------ Data provided ------
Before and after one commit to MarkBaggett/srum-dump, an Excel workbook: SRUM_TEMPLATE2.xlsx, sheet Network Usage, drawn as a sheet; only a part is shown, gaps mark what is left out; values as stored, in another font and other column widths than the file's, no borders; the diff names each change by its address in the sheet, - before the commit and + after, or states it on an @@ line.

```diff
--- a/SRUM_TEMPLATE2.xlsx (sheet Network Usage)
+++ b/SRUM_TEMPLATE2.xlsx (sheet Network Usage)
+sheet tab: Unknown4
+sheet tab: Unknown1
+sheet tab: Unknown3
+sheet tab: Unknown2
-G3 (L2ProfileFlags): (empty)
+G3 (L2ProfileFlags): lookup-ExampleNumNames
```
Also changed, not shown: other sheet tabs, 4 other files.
------
------ Data provided ------
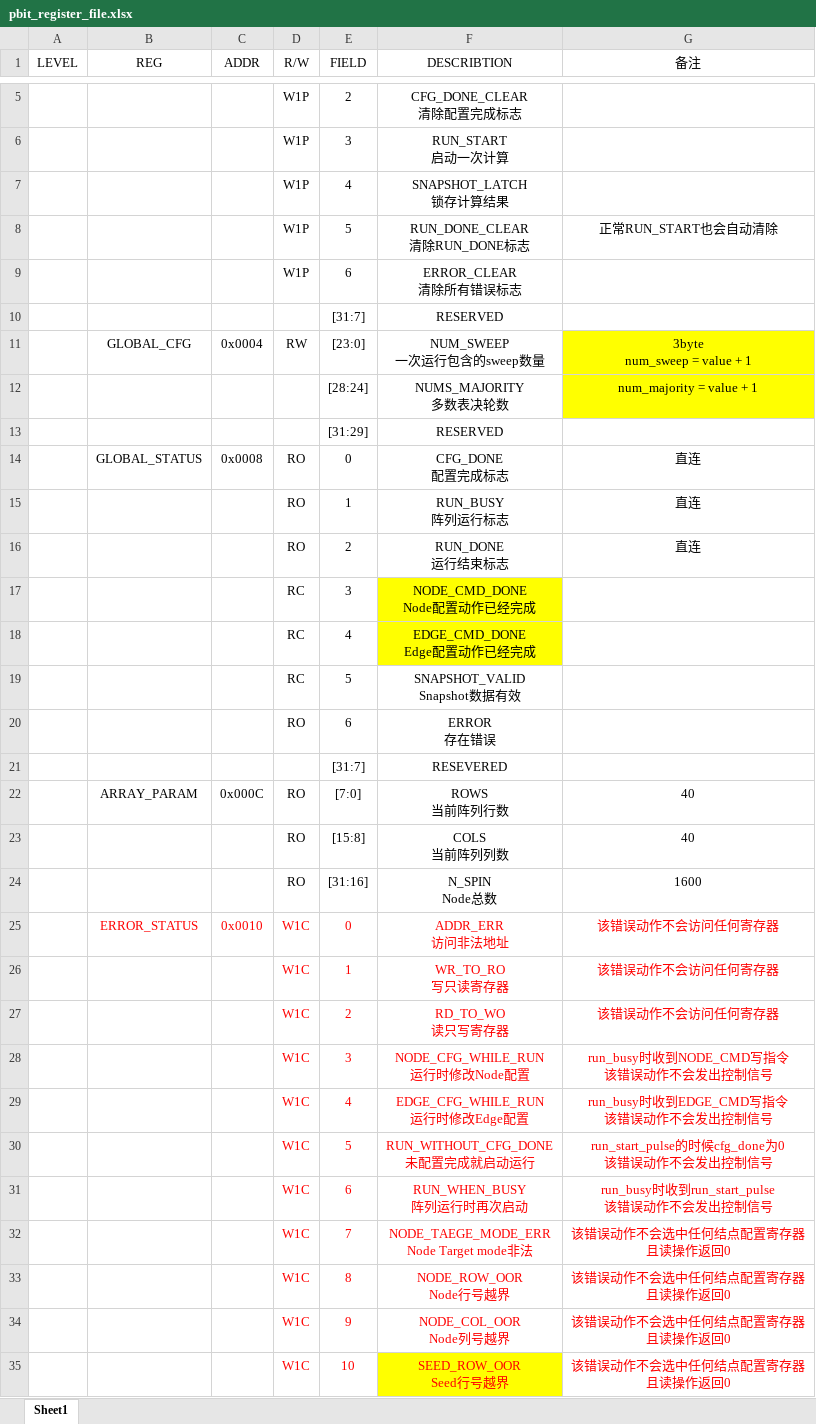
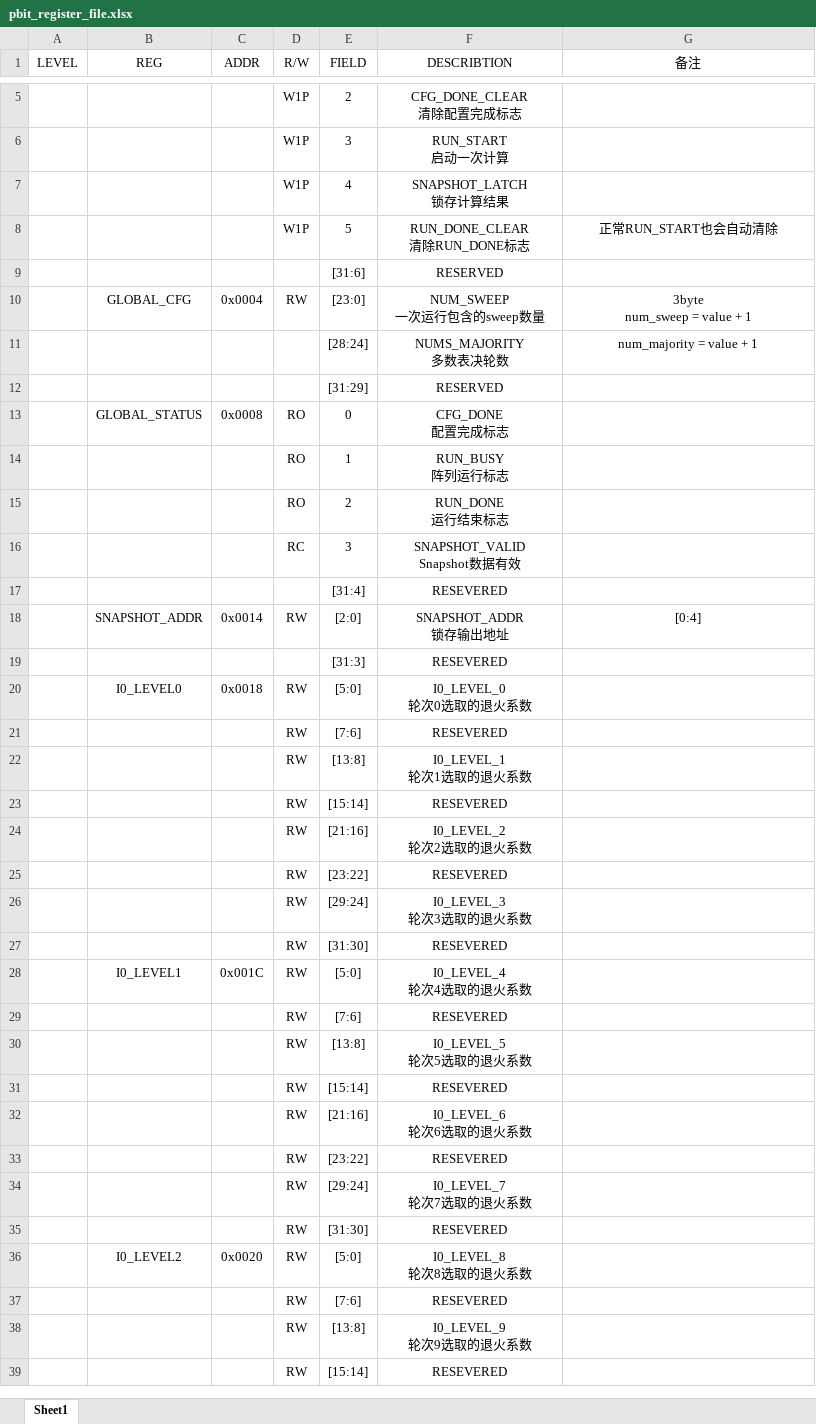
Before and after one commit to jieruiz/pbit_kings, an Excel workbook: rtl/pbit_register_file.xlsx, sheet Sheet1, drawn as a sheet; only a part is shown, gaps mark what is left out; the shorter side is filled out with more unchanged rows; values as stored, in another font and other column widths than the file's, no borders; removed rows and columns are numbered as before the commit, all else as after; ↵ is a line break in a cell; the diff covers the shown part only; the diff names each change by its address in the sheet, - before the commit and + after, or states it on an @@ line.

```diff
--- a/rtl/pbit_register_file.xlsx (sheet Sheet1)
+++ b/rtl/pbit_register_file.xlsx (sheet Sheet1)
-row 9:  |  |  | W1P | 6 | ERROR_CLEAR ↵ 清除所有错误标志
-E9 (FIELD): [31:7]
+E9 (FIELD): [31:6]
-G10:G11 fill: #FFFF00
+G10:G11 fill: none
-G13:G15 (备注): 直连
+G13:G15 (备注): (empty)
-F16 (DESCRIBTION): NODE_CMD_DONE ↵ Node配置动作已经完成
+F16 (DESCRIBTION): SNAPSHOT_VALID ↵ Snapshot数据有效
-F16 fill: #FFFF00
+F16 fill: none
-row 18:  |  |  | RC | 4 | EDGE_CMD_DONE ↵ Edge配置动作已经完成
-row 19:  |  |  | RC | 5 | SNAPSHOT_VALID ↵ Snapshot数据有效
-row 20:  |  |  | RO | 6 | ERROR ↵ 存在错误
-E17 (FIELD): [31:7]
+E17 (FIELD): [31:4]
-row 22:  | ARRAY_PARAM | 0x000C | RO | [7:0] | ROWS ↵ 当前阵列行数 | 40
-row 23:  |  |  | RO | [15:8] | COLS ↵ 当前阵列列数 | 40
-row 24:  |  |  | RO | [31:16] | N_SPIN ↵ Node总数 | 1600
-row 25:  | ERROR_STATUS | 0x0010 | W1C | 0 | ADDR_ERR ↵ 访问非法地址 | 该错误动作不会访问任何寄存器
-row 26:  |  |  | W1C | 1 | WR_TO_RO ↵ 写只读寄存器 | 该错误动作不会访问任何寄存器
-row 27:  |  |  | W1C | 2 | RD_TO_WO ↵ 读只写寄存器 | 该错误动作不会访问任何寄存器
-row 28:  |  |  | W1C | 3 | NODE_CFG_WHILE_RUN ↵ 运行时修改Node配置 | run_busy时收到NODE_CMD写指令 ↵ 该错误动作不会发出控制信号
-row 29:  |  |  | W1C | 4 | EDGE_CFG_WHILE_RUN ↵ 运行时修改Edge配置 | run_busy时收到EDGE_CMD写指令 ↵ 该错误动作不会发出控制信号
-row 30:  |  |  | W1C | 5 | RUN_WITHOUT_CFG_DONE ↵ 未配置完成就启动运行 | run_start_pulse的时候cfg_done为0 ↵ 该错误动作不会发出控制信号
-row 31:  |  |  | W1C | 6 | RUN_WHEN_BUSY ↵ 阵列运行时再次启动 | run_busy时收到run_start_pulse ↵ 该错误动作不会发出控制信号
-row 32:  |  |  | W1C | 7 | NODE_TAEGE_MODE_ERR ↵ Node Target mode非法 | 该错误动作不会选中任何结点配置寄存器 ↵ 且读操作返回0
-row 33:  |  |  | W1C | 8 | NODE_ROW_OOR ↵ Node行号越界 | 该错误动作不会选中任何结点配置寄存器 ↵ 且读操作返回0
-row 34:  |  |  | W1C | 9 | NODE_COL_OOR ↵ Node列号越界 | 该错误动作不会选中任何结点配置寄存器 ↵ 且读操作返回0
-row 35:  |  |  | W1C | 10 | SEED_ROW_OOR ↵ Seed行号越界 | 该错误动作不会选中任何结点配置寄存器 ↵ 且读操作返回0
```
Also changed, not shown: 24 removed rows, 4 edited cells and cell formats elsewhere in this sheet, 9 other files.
------
**Action item**
Search the entries above for "FIELD". Show every line that has it.

**Response area**
-E9 (FIELD): [31:7]
+E9 (FIELD): [31:6]
-E17 (FIELD): [31:7]
+E17 (FIELD): [31:4]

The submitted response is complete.